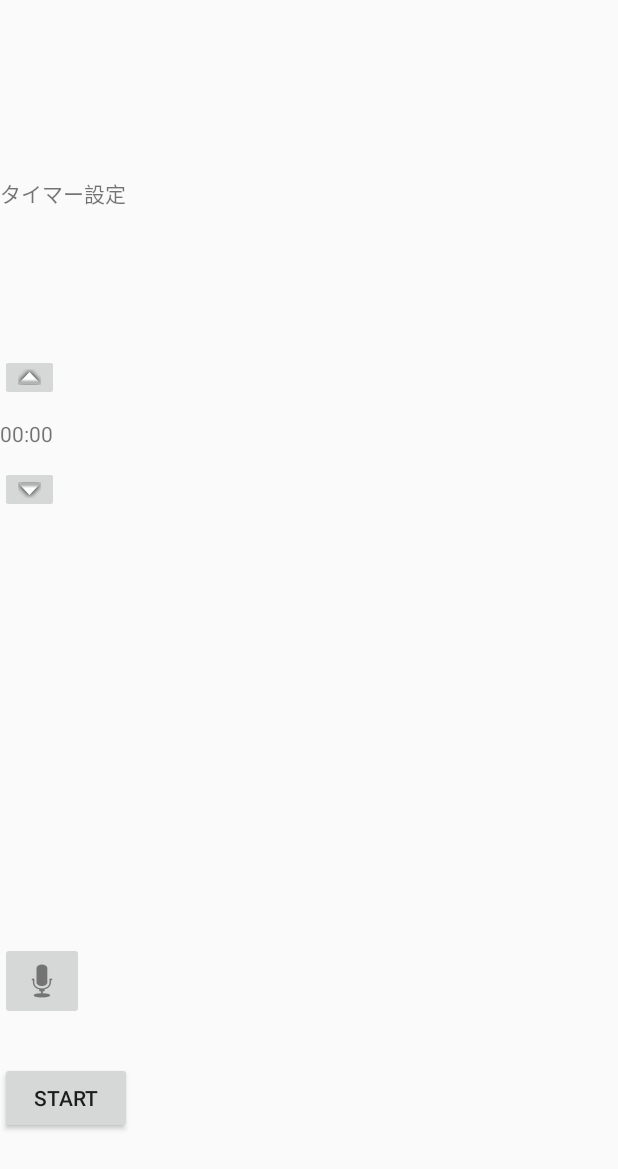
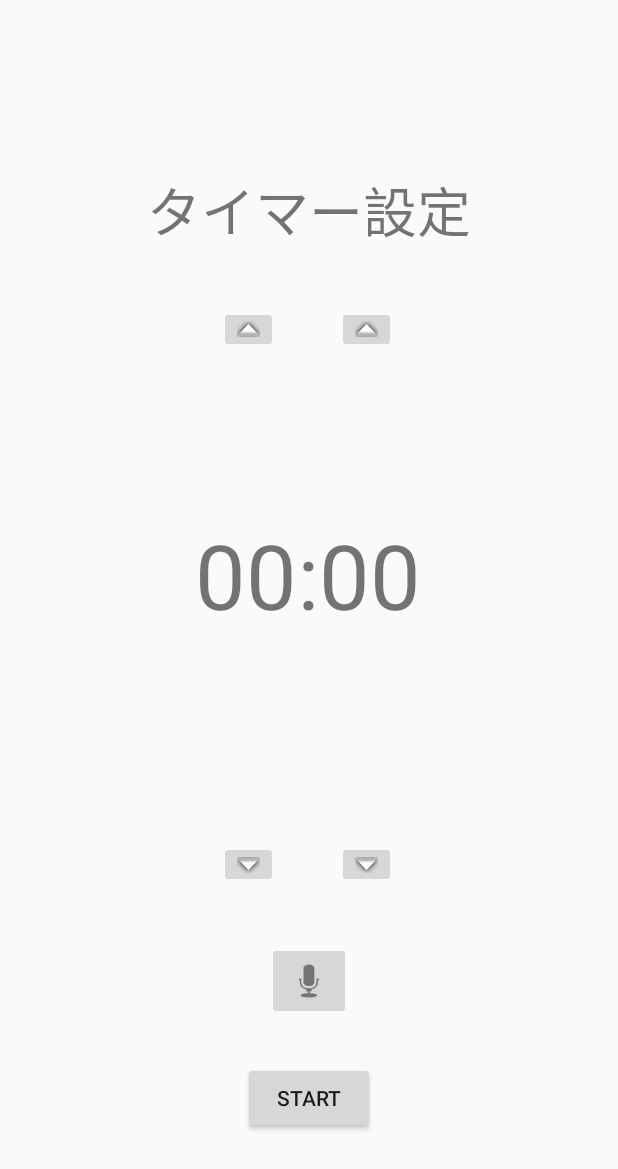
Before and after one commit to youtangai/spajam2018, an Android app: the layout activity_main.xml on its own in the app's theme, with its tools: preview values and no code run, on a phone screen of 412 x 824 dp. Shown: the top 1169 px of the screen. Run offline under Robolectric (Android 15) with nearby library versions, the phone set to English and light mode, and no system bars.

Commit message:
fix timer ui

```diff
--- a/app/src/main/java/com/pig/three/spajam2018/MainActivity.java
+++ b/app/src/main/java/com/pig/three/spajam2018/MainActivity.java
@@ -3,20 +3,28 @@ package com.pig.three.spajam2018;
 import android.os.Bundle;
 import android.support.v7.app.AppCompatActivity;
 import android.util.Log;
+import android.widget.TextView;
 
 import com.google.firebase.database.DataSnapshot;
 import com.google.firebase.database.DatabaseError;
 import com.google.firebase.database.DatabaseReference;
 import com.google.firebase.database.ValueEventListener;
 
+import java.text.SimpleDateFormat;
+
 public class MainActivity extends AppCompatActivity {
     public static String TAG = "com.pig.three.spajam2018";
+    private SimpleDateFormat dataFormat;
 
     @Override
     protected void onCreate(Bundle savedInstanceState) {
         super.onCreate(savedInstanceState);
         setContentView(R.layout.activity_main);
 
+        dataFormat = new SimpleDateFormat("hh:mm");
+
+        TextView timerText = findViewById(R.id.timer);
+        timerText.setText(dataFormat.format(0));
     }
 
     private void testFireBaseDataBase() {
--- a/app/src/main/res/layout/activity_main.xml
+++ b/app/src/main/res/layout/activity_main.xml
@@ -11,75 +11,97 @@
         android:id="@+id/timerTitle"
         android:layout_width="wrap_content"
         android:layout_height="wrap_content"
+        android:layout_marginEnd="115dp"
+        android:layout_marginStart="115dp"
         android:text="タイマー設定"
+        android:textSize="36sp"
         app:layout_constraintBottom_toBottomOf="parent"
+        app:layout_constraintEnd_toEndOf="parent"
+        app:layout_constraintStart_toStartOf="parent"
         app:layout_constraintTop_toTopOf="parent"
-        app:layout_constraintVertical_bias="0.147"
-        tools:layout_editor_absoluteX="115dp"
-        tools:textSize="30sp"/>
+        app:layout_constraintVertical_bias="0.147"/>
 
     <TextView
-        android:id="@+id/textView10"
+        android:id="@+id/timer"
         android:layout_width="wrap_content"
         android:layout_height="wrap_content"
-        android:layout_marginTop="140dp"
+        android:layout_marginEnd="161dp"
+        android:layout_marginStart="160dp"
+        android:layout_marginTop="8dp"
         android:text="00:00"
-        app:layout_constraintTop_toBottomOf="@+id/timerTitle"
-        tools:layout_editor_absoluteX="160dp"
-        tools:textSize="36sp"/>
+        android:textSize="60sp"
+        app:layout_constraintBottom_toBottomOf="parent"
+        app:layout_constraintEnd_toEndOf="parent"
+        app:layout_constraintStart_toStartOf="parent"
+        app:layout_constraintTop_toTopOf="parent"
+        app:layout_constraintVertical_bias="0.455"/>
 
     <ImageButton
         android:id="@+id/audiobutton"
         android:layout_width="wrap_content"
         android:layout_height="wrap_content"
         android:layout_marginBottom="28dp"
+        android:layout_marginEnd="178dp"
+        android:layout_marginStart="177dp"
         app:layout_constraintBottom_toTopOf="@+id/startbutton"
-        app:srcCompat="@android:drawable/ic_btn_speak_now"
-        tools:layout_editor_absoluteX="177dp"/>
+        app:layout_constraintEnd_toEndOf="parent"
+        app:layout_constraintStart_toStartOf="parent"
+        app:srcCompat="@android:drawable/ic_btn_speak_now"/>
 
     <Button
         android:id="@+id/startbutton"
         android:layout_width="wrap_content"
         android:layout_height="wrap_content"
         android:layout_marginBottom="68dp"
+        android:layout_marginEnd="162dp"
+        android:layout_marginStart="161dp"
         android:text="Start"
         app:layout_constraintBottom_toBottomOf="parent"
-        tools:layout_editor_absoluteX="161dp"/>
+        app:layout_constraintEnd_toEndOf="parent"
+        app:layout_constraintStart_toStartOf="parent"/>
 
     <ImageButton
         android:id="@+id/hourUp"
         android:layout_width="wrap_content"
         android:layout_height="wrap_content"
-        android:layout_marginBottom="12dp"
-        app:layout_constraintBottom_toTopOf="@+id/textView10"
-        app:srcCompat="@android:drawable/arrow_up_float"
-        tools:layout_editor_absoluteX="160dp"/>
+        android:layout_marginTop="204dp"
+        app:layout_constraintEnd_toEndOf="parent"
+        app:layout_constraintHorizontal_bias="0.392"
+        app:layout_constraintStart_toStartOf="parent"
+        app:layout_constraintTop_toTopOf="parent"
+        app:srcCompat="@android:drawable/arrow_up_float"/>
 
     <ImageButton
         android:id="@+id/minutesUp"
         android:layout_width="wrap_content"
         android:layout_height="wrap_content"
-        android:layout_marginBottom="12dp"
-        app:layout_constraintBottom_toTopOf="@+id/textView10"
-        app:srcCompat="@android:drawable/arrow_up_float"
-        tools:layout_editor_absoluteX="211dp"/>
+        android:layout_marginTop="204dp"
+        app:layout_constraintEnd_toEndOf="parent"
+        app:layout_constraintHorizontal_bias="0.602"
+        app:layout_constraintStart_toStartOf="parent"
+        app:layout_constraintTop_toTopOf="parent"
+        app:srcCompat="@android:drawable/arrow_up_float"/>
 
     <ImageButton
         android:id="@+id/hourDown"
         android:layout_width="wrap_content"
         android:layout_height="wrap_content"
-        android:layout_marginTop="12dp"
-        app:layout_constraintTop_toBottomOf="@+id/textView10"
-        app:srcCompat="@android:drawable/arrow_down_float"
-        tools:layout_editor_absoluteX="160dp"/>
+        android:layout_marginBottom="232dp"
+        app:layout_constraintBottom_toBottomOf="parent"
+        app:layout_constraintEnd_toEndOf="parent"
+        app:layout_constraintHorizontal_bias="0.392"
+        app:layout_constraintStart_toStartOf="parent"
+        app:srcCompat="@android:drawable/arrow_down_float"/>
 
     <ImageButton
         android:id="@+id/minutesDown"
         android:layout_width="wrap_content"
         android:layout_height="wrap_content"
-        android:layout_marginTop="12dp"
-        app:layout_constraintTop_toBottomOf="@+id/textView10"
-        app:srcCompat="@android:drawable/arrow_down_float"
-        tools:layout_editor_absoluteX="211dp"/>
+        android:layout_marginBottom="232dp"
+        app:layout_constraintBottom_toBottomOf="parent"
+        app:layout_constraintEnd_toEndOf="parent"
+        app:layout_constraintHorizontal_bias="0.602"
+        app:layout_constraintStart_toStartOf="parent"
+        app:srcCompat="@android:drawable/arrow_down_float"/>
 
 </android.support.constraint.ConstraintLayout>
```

..............................

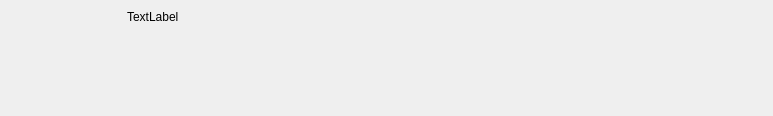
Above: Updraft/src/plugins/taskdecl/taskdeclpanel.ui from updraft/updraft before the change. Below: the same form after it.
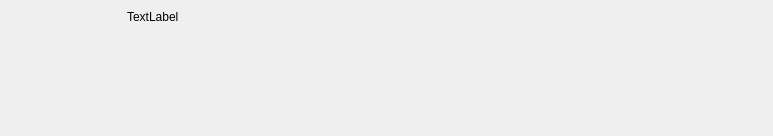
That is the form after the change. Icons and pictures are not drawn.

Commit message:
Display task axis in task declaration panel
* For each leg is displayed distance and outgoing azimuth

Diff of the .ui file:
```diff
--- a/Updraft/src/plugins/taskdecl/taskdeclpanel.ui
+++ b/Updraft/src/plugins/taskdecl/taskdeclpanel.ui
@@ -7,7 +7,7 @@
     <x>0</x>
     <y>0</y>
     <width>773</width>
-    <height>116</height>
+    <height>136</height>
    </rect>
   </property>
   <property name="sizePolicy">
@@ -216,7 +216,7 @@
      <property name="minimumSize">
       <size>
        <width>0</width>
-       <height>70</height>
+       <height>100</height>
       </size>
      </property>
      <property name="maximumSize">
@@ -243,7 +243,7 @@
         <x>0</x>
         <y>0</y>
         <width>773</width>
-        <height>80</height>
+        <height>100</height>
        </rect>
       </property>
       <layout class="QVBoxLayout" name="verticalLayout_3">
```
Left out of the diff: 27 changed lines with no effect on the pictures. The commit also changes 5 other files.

..............................

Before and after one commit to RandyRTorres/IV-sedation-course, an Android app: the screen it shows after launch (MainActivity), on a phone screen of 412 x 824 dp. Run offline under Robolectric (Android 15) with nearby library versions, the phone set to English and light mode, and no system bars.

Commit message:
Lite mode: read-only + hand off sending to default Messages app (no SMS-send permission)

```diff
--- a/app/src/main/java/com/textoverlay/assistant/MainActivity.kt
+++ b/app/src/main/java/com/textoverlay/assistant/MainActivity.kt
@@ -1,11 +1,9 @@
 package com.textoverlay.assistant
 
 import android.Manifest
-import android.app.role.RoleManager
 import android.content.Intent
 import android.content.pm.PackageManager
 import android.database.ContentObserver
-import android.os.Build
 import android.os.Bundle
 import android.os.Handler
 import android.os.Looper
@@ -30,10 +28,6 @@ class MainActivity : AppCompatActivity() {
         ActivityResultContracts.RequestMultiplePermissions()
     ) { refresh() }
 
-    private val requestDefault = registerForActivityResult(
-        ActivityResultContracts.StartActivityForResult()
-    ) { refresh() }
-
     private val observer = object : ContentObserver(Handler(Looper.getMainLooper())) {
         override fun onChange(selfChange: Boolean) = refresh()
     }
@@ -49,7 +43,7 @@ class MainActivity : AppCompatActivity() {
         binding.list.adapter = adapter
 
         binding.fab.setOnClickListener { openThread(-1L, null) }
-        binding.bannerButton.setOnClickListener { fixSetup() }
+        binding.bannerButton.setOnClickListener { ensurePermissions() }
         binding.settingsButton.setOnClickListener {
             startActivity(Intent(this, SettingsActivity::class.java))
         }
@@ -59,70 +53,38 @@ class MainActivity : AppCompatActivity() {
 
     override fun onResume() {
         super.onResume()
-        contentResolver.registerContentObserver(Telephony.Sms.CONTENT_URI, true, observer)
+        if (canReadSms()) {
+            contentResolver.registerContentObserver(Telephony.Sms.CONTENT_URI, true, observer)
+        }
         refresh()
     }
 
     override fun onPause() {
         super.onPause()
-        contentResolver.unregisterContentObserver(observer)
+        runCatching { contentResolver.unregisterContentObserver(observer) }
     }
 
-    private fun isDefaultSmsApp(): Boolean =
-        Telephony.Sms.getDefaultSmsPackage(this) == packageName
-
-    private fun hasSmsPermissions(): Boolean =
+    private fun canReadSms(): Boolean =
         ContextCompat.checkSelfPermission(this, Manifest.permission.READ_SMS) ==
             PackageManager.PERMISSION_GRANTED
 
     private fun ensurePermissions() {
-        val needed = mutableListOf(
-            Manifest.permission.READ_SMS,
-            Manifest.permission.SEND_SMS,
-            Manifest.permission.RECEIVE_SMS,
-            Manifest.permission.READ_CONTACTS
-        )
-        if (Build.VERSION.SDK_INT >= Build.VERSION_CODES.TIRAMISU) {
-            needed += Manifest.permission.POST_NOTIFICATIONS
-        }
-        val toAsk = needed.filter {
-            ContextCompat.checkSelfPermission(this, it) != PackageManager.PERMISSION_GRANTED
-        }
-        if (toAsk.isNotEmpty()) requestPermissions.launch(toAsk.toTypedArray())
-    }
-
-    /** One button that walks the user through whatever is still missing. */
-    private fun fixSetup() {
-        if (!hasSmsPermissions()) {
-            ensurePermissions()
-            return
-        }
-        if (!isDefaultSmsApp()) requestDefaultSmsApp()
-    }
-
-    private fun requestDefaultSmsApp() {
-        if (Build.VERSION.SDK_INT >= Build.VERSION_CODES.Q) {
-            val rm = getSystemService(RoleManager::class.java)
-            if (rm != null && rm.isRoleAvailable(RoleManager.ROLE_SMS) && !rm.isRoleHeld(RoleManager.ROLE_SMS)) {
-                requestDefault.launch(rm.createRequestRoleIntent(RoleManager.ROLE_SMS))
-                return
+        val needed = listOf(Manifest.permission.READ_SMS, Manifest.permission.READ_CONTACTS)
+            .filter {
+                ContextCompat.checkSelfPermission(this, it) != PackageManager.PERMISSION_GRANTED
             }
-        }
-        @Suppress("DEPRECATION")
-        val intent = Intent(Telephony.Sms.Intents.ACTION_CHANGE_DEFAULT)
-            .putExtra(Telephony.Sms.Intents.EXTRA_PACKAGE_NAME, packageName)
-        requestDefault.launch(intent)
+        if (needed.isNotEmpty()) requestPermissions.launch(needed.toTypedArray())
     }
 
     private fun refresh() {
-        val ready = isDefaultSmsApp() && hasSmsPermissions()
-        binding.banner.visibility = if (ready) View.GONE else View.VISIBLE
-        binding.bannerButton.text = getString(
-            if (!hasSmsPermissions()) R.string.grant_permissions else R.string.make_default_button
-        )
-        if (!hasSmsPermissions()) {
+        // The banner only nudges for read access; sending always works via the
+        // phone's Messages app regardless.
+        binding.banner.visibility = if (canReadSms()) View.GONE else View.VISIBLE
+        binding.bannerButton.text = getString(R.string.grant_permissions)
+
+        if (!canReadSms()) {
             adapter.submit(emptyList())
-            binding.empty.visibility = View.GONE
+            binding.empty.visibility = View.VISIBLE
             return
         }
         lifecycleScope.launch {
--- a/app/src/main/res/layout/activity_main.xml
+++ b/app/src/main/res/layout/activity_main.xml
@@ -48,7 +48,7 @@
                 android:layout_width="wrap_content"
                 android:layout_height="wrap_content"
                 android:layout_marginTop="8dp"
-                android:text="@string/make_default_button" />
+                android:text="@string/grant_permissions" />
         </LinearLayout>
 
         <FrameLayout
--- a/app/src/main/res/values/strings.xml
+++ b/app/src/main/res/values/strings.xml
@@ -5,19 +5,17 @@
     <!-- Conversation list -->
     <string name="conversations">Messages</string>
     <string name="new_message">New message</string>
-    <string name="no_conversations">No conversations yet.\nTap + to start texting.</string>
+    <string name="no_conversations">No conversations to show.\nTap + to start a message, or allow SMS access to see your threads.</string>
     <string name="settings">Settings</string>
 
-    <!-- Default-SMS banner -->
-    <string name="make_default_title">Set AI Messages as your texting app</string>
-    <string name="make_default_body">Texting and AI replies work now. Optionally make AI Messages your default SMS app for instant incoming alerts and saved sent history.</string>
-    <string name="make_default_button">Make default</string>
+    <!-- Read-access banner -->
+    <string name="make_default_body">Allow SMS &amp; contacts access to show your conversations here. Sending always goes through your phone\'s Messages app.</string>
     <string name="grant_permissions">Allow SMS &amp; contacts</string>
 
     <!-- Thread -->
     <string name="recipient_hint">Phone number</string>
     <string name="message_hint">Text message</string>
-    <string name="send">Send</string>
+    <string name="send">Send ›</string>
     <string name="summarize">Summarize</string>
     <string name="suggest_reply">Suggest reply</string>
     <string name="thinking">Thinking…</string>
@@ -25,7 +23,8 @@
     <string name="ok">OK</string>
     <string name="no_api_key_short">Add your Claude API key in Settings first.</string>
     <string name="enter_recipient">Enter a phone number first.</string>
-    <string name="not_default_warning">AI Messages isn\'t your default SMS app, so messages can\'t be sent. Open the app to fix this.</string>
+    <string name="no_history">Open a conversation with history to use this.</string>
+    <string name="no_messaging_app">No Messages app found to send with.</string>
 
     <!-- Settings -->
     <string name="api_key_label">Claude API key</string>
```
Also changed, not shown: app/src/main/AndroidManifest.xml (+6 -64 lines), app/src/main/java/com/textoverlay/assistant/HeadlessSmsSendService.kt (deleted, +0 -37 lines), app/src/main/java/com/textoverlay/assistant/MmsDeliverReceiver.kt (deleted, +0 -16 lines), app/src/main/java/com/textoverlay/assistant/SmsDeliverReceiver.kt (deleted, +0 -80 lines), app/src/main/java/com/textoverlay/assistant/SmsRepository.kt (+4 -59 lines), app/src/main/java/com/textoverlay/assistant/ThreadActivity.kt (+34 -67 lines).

..............................

* [What you need to do]: Look through the entries above. Copy each line in which the string "private" occurs.

* [Answer below]:
+    private SimpleDateFormat dataFormat;
     private void testFireBaseDataBase() {
-    private val requestDefault = registerForActivityResult(
     private val observer = object : ContentObserver(Handler(Looper.getMainLooper())) {
-    private fun isDefaultSmsApp(): Boolean =
-    private fun hasSmsPermissions(): Boolean =
+    private fun canReadSms(): Boolean =
     private fun ensurePermissions() {
-    private fun fixSetup() {
-    private fun requestDefaultSmsApp() {
     private fun refresh() {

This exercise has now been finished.